* **Directions**
A single number is the whole answer: the count of lines in the records where "html" occurs.
(Excerpted data begins)
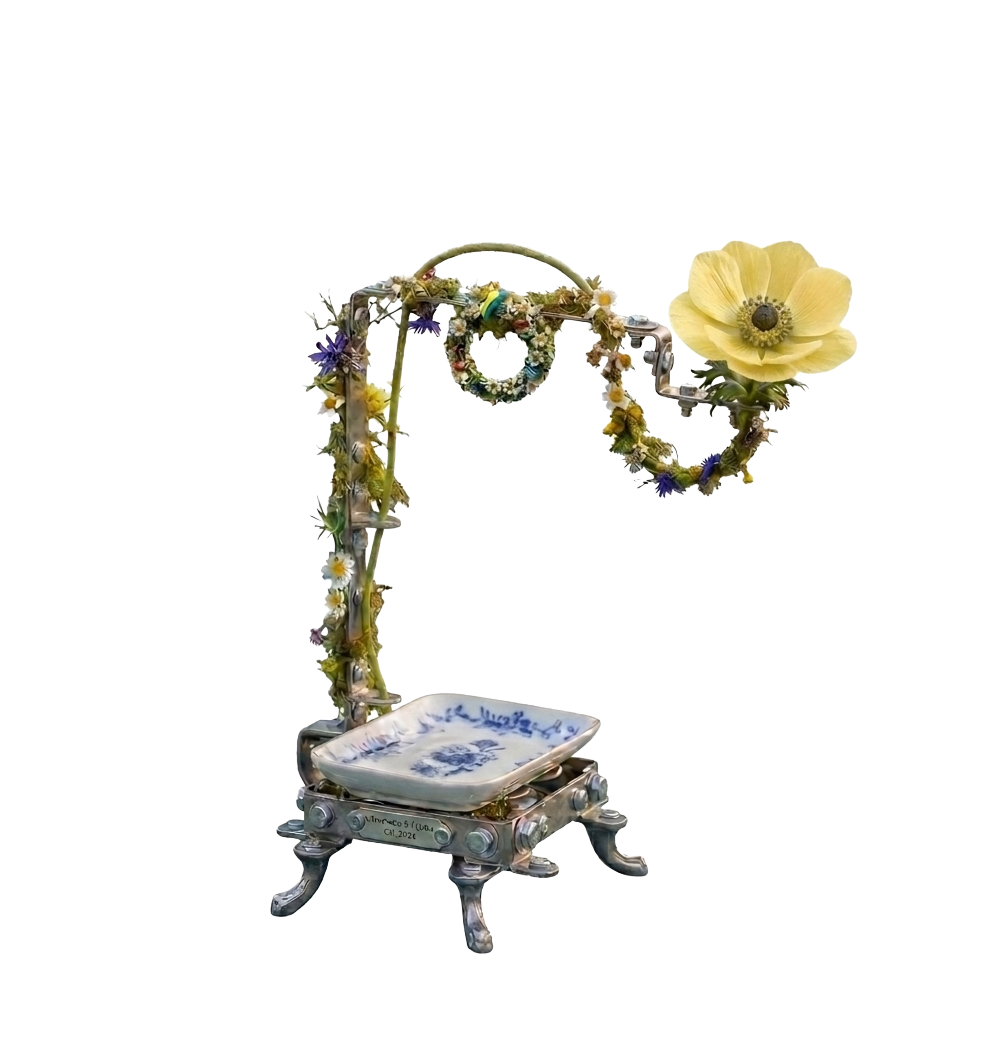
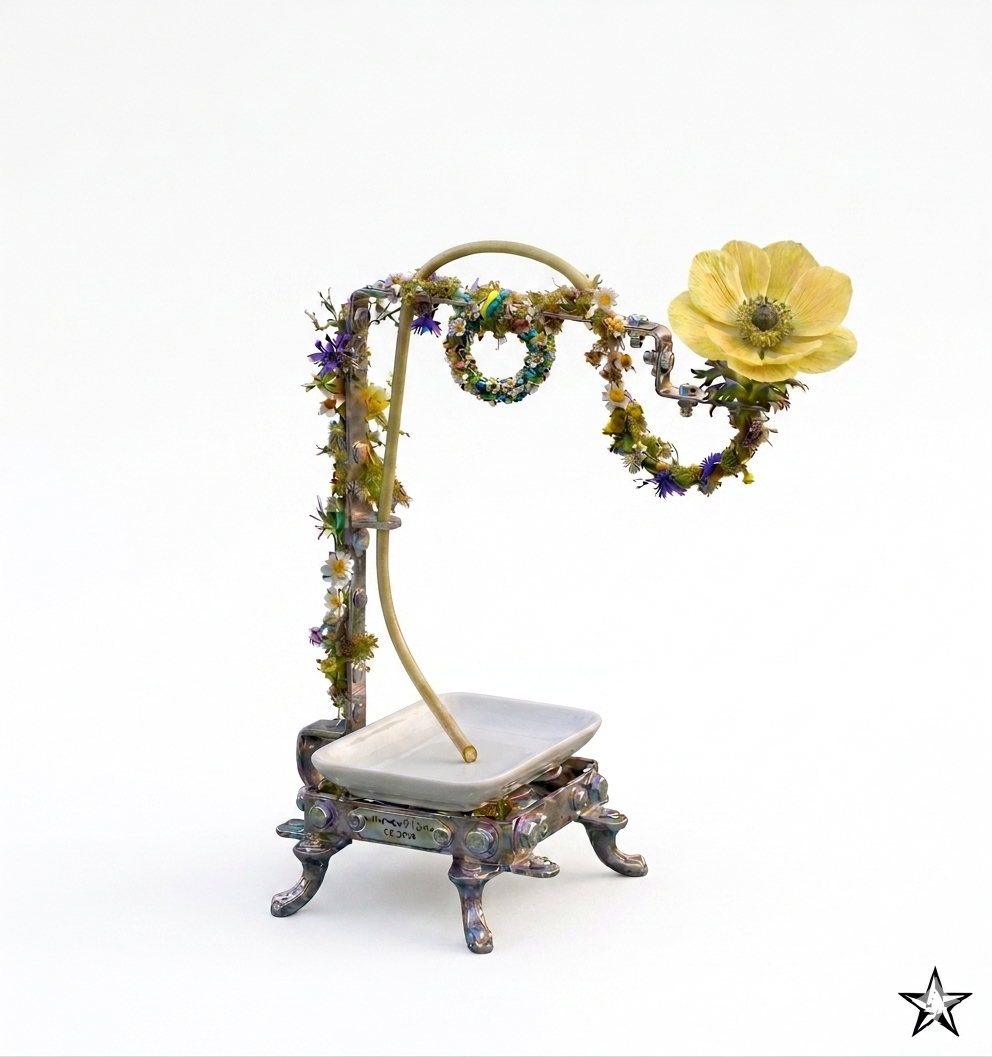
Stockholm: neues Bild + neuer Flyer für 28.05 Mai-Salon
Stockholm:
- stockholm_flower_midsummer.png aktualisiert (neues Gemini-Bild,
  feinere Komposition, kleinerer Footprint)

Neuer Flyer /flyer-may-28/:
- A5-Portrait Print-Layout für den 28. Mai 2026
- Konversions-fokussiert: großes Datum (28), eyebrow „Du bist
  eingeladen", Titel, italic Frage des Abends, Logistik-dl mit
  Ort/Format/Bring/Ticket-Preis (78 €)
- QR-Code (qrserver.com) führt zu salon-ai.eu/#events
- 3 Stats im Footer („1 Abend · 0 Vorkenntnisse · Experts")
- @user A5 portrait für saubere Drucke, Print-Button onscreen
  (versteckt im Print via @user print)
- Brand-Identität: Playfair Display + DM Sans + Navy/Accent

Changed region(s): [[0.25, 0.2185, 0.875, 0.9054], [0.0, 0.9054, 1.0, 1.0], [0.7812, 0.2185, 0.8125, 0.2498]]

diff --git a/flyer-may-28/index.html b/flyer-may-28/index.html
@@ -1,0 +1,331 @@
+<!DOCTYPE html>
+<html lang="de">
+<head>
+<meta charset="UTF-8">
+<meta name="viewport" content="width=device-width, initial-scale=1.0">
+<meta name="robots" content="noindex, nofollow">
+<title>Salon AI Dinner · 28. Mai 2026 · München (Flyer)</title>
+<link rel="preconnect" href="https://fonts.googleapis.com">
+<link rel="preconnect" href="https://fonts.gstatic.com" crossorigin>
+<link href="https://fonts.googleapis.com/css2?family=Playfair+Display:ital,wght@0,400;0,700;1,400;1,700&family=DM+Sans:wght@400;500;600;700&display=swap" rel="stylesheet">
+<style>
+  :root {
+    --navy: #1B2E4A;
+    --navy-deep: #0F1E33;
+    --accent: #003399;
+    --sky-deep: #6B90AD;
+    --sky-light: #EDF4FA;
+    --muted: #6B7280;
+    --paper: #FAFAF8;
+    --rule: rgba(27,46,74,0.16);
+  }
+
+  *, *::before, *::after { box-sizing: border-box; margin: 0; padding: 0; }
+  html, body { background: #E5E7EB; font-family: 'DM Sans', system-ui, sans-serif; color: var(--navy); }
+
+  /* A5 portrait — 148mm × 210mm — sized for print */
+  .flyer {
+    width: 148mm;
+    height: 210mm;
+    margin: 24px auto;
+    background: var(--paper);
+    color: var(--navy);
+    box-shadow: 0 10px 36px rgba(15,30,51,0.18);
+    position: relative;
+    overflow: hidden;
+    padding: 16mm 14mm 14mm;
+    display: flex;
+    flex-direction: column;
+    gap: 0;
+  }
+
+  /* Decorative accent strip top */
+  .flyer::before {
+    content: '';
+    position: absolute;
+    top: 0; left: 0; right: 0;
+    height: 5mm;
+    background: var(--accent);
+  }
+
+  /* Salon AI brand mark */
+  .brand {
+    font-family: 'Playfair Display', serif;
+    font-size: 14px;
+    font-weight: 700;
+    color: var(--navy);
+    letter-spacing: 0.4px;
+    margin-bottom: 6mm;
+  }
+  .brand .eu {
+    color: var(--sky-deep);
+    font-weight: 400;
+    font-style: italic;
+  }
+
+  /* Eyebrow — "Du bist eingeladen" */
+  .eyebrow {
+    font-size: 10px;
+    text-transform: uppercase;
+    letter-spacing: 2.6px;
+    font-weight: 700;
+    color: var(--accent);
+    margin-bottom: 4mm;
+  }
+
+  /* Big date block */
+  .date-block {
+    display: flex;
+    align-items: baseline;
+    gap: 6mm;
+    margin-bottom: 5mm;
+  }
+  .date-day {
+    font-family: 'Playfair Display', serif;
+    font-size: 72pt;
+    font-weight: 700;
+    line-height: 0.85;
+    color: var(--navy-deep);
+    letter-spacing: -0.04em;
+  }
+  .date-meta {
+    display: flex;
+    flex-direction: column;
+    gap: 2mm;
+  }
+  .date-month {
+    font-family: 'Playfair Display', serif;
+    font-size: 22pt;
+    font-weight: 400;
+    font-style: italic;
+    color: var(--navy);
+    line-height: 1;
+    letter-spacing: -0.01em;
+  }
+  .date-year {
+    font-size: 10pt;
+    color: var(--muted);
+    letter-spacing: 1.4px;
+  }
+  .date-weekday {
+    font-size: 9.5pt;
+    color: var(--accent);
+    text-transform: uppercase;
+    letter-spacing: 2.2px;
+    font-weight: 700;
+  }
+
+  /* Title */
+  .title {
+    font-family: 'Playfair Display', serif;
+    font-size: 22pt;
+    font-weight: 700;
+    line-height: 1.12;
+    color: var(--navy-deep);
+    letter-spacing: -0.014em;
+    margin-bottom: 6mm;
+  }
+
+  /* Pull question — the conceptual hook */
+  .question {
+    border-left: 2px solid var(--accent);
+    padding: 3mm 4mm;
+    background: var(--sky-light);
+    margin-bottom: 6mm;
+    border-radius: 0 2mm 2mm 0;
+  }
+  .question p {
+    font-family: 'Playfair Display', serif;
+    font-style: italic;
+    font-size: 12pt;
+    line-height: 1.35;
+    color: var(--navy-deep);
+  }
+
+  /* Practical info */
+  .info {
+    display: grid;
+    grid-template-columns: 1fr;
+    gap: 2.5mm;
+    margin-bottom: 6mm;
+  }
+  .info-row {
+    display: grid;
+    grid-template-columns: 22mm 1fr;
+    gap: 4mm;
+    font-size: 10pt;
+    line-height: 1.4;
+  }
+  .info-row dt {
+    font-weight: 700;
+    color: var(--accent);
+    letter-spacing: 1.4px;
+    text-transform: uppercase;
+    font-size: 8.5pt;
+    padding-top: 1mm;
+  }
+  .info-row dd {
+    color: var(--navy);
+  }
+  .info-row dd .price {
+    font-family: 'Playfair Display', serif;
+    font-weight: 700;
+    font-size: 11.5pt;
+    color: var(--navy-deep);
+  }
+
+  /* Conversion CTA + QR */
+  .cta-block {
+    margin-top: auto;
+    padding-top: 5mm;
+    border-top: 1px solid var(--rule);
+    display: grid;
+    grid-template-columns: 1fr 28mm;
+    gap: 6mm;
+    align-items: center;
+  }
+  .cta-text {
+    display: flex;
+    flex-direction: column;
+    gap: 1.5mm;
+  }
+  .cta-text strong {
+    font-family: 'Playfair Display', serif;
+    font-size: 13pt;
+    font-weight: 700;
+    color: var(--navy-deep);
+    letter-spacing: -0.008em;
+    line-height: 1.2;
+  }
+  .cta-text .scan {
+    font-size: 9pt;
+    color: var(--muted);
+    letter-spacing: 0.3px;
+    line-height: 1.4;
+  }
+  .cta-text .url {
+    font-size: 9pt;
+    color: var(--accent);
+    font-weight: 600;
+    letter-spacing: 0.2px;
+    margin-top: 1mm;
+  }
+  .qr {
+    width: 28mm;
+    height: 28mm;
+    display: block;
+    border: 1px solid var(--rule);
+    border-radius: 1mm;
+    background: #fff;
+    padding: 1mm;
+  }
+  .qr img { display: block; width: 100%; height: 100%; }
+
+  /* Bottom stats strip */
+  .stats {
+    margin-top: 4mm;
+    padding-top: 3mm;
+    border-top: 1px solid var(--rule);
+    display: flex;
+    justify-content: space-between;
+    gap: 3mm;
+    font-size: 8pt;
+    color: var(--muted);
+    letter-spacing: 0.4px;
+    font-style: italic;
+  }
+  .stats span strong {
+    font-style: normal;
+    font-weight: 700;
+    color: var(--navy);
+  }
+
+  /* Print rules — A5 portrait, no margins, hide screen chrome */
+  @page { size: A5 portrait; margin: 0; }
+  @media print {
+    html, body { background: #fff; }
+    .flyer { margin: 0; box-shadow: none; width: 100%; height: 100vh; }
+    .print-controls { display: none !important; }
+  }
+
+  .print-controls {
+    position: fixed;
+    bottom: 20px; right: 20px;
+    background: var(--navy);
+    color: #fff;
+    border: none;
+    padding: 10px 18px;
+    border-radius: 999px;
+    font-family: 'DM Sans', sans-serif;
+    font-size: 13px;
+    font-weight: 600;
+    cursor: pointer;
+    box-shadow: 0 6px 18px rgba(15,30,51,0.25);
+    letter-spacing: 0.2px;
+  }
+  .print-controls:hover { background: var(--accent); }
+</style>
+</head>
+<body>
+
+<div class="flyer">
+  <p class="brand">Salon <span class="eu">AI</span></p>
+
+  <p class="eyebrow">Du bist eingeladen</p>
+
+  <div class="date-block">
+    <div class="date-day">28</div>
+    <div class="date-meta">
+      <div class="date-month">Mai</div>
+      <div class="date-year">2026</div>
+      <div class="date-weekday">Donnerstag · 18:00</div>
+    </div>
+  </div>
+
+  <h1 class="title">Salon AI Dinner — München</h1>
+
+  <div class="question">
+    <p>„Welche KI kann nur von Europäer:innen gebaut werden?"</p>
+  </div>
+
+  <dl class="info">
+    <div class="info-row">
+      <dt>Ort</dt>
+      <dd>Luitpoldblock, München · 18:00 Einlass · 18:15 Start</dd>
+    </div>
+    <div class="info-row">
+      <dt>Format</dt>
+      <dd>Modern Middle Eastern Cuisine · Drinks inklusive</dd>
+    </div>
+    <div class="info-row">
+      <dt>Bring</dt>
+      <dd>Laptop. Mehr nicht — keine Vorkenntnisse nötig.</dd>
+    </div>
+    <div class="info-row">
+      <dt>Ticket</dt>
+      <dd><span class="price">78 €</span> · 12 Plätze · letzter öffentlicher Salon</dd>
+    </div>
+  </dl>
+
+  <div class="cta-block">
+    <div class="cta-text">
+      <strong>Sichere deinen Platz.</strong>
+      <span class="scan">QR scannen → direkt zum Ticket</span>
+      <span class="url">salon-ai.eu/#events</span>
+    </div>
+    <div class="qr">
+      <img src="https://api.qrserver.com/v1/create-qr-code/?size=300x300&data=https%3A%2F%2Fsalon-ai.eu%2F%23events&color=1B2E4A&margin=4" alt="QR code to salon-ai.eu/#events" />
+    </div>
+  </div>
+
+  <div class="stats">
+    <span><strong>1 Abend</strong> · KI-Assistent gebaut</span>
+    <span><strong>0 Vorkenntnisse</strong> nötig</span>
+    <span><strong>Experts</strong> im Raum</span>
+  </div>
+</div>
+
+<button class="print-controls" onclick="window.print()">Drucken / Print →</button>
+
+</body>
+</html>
(Excerpted data ends)
* **Expected answer**
6